____ Data extracts

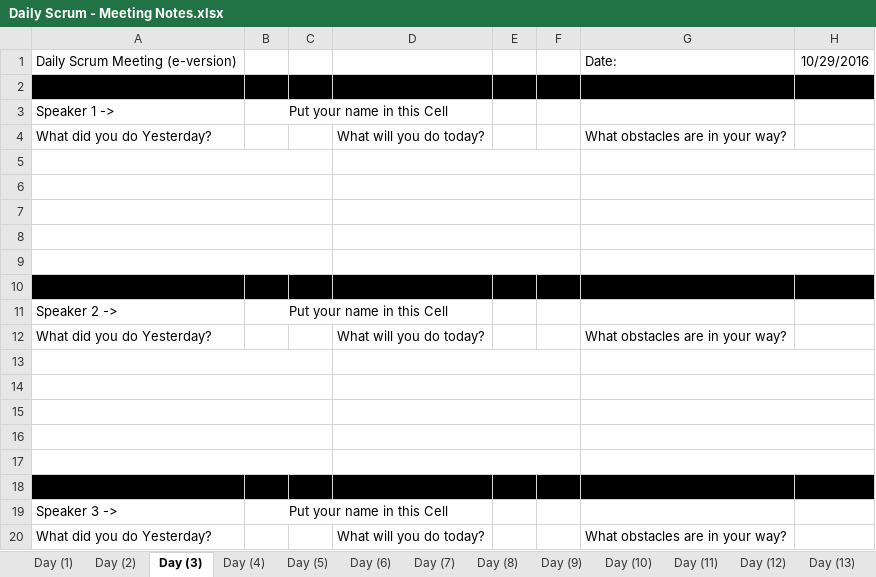
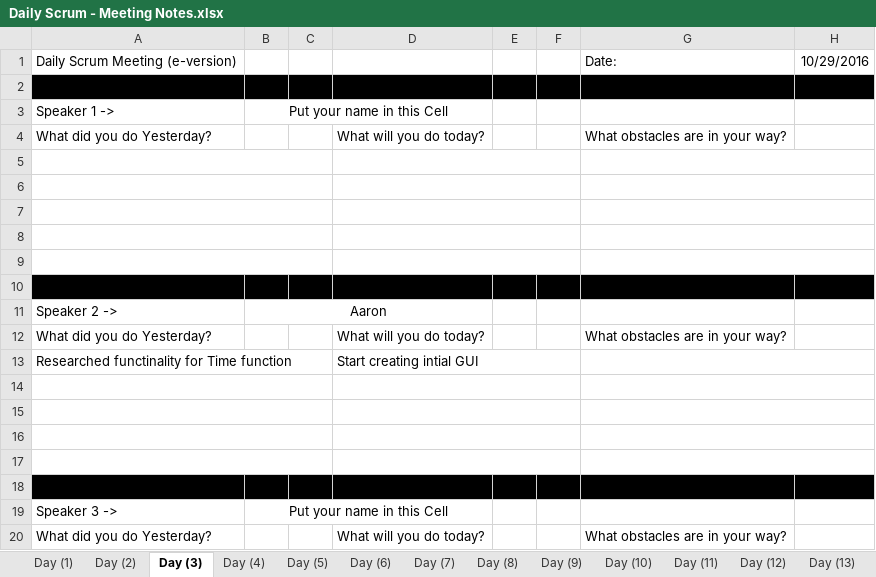
Before and after one commit to elliae01/assignment8, an Excel workbook: assignment8/src/MeetingNotes/Daily Scrum - Meeting Notes.xlsx, sheet Day (3), drawn as a sheet; values as stored, in another font and other column widths than the file's, no borders; the diff names each change by its address in the sheet, - before the commit and + after, or states it on an @@ line.

```diff
--- a/assignment8/src/MeetingNotes/Daily Scrum - Meeting Notes.xlsx (sheet Day (3))
+++ b/assignment8/src/MeetingNotes/Daily Scrum - Meeting Notes.xlsx (sheet Day (3))
-B11: Put your name in this Cell
+B11: Aaron
-row 13: (empty)
+row 13: Researched functinality for Time function |  |  | Start creating intial GUI
```
Also changed, not shown: sheet Day (4).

________

_Exercise_
Please retype the data exactly, but do not carry over any picture.

_Task output_
Before and after one commit to elliae01/assignment8, an Excel workbook: assignment8/src/MeetingNotes/Daily Scrum - Meeting Notes.xlsx, sheet Day (3), drawn as a sheet; values as stored, in another font and other column widths than the file's, no borders; the diff names each change by its address in the sheet, - before the commit and + after, or states it on an @@ line.

```diff
--- a/assignment8/src/MeetingNotes/Daily Scrum - Meeting Notes.xlsx (sheet Day (3))
+++ b/assignment8/src/MeetingNotes/Daily Scrum - Meeting Notes.xlsx (sheet Day (3))
-B11: Put your name in this Cell
+B11: Aaron
-row 13: (empty)
+row 13: Researched functinality for Time function |  |  | Start creating intial GUI
```
Also changed, not shown: sheet Day (4).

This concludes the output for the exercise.